SUPPLIED MATERIAL
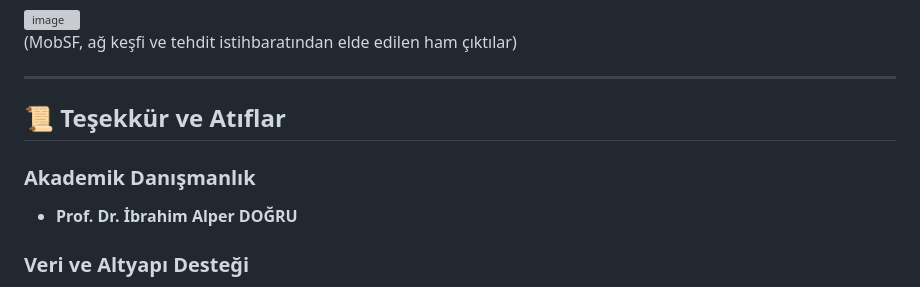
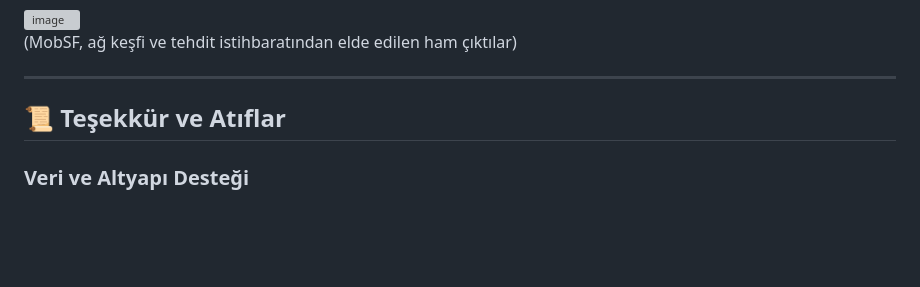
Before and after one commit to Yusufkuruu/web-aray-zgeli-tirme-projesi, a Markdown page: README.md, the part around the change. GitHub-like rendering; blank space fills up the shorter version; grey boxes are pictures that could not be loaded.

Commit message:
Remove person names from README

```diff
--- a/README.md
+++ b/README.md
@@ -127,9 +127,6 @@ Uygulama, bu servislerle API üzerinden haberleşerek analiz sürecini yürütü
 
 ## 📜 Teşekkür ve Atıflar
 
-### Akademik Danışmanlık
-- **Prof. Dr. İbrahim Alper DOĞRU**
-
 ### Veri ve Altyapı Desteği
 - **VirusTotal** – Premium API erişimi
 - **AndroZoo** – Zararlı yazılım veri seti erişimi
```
...
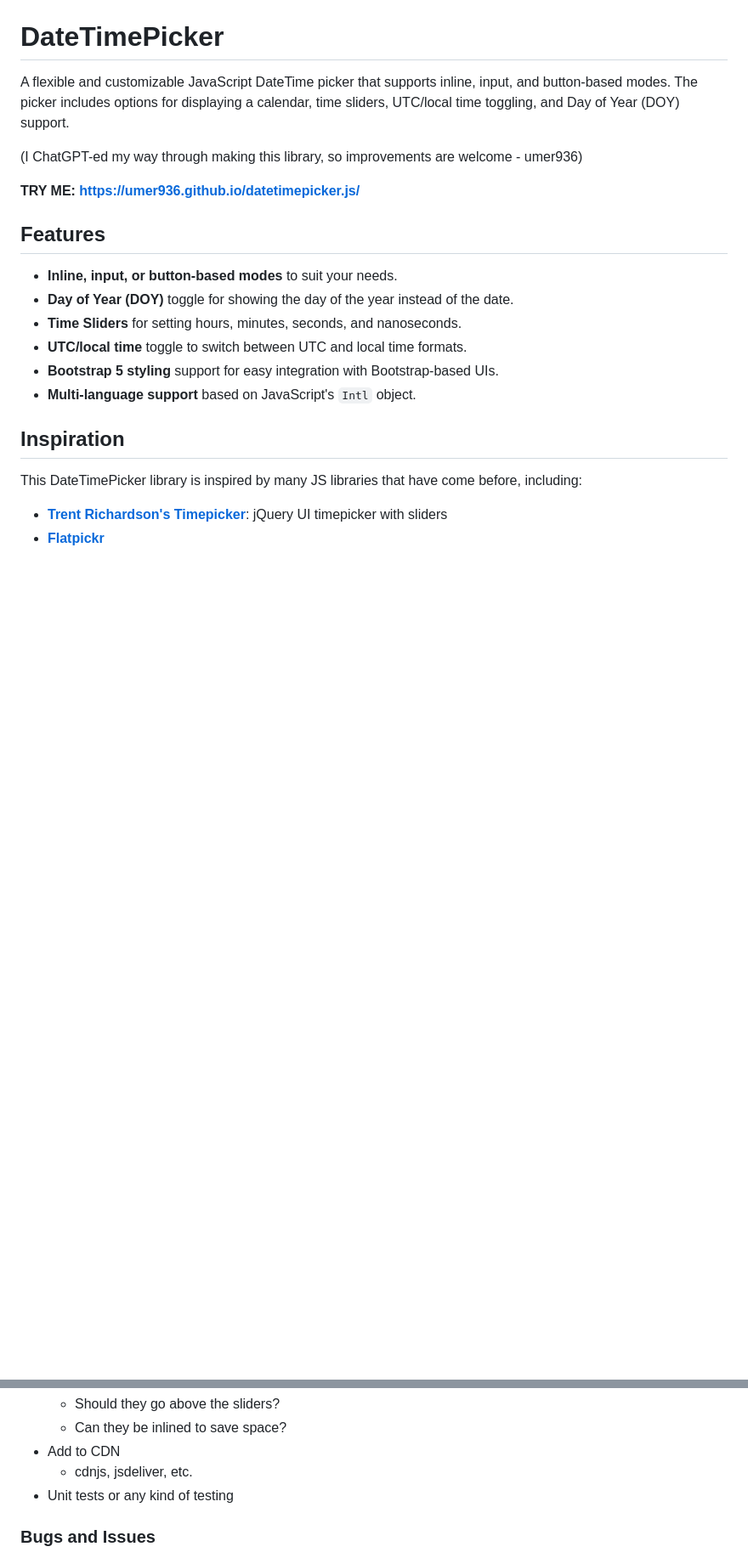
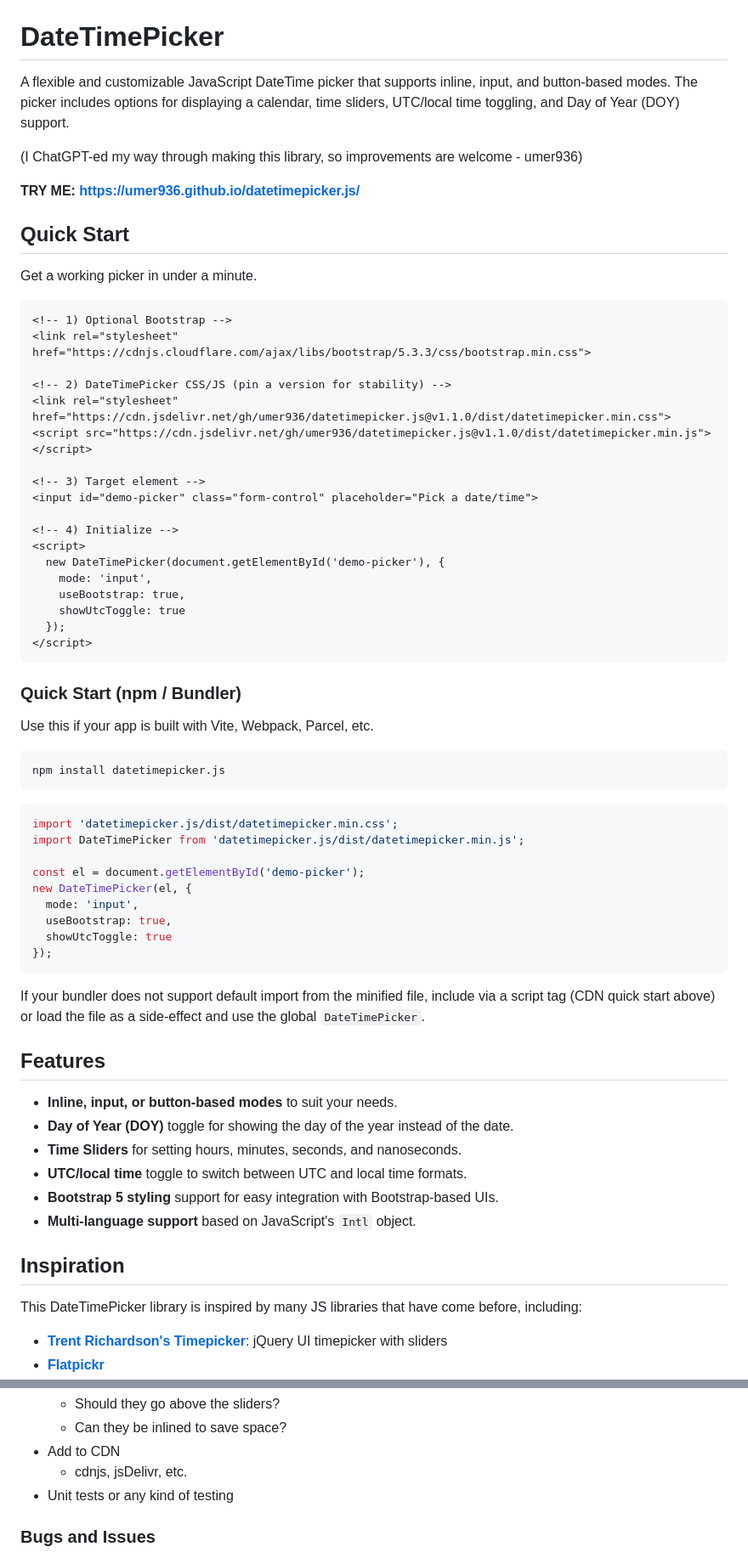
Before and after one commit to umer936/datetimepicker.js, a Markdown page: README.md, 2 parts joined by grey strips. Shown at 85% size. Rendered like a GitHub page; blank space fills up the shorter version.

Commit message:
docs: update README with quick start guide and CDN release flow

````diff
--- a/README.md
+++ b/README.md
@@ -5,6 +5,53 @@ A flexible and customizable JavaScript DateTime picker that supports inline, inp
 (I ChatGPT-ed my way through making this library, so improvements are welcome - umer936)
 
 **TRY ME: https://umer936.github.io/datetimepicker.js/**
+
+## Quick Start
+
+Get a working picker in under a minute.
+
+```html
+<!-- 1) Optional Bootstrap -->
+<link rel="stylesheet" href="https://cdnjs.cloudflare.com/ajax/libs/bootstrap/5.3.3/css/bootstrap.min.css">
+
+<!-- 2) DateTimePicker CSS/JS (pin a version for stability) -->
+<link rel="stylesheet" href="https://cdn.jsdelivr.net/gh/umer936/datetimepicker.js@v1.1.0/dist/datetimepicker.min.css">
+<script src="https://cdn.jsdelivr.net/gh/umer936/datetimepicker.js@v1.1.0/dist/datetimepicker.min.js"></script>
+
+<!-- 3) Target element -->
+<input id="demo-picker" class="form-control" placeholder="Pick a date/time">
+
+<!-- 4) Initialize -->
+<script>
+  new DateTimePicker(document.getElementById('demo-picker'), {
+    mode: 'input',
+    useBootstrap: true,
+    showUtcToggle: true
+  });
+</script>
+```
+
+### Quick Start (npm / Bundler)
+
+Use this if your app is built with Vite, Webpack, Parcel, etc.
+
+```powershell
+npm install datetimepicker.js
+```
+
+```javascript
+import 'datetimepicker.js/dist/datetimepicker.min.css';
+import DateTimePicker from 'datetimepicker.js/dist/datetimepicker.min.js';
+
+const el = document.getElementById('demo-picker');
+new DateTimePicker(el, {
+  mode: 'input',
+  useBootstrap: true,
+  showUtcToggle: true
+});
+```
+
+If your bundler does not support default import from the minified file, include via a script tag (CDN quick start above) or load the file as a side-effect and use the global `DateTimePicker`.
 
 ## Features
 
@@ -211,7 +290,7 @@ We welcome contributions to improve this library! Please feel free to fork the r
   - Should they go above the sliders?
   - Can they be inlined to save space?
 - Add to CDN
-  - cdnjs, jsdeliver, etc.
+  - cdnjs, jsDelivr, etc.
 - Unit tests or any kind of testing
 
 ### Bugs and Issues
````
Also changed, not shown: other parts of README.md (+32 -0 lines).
---
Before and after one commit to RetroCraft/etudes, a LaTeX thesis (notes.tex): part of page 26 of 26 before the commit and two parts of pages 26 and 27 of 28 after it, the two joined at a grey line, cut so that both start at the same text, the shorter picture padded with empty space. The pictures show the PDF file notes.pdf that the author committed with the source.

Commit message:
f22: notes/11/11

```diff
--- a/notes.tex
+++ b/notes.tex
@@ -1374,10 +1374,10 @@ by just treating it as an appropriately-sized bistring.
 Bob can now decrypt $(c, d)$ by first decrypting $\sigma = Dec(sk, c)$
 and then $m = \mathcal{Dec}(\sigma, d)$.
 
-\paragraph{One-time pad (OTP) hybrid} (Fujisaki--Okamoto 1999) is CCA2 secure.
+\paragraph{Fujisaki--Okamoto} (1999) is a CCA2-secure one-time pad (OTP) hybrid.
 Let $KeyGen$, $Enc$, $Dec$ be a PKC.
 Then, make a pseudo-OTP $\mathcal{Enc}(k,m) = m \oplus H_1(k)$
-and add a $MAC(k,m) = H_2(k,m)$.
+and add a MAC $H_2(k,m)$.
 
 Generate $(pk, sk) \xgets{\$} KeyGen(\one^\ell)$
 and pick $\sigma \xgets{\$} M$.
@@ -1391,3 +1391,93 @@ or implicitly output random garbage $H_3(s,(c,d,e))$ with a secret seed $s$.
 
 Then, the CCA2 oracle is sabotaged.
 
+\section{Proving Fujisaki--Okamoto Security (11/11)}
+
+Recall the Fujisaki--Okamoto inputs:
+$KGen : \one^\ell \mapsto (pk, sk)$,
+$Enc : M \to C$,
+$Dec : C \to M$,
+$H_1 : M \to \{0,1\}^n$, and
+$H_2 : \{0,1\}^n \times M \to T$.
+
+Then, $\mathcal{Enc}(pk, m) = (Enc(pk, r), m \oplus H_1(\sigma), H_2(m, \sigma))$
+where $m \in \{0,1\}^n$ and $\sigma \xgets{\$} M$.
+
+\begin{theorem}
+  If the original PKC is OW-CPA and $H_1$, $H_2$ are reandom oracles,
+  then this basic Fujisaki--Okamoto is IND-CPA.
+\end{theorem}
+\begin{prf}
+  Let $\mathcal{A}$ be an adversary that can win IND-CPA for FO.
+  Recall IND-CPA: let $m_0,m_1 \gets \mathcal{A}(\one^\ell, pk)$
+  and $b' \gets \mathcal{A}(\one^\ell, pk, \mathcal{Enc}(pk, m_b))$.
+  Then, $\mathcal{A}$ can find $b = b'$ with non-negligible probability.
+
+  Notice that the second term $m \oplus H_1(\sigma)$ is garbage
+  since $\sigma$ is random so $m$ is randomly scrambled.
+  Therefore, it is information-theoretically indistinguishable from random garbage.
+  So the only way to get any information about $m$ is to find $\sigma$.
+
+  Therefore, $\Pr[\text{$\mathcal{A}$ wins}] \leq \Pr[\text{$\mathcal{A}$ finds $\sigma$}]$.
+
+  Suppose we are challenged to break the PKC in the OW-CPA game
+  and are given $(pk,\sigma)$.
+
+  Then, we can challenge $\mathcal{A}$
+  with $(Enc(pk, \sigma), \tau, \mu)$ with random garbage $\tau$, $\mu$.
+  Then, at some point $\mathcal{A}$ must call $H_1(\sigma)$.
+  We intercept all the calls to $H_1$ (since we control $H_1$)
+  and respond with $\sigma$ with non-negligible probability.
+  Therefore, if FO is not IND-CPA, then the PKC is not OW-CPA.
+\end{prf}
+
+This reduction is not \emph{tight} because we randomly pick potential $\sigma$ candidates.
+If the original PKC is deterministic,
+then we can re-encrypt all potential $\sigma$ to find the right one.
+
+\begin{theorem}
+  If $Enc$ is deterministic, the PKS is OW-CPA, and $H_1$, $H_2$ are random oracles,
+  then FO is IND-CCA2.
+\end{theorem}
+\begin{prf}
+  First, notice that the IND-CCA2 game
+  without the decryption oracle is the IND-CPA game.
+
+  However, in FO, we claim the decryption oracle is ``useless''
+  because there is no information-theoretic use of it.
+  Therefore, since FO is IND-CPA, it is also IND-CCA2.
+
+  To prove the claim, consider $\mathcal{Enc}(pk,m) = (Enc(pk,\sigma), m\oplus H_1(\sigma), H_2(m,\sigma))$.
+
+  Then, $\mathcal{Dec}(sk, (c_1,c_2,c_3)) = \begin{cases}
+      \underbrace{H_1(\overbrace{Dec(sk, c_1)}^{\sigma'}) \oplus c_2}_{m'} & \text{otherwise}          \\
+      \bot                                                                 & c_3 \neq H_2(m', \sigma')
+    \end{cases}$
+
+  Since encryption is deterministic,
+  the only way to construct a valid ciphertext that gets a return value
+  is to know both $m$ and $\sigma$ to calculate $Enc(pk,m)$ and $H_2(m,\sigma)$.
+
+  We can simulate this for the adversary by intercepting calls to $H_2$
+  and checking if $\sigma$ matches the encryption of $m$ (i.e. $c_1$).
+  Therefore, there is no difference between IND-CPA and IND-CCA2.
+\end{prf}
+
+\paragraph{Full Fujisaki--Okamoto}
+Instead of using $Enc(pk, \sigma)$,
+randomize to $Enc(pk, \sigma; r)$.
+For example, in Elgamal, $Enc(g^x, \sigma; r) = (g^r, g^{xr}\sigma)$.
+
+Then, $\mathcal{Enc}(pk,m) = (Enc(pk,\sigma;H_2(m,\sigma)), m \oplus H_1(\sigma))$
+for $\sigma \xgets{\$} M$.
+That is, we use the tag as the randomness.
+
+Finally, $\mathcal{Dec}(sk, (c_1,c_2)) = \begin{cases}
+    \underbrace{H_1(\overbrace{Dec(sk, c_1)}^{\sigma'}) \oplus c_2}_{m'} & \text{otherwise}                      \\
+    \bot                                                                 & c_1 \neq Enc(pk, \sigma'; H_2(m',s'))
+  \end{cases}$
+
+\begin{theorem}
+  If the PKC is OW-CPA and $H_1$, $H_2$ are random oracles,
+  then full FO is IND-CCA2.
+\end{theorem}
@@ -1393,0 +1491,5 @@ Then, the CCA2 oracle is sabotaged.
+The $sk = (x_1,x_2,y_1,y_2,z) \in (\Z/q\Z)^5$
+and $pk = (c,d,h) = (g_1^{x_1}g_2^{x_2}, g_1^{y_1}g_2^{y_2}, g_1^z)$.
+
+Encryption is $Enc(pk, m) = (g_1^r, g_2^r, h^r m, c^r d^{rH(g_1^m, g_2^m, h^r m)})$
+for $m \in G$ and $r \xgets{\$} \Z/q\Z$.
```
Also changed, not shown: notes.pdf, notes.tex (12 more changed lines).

TASK DIRECTIONS
The word "cdnjs" may appear in several lines of the data; count those lines and give only the number.

TASK RESPONSE
3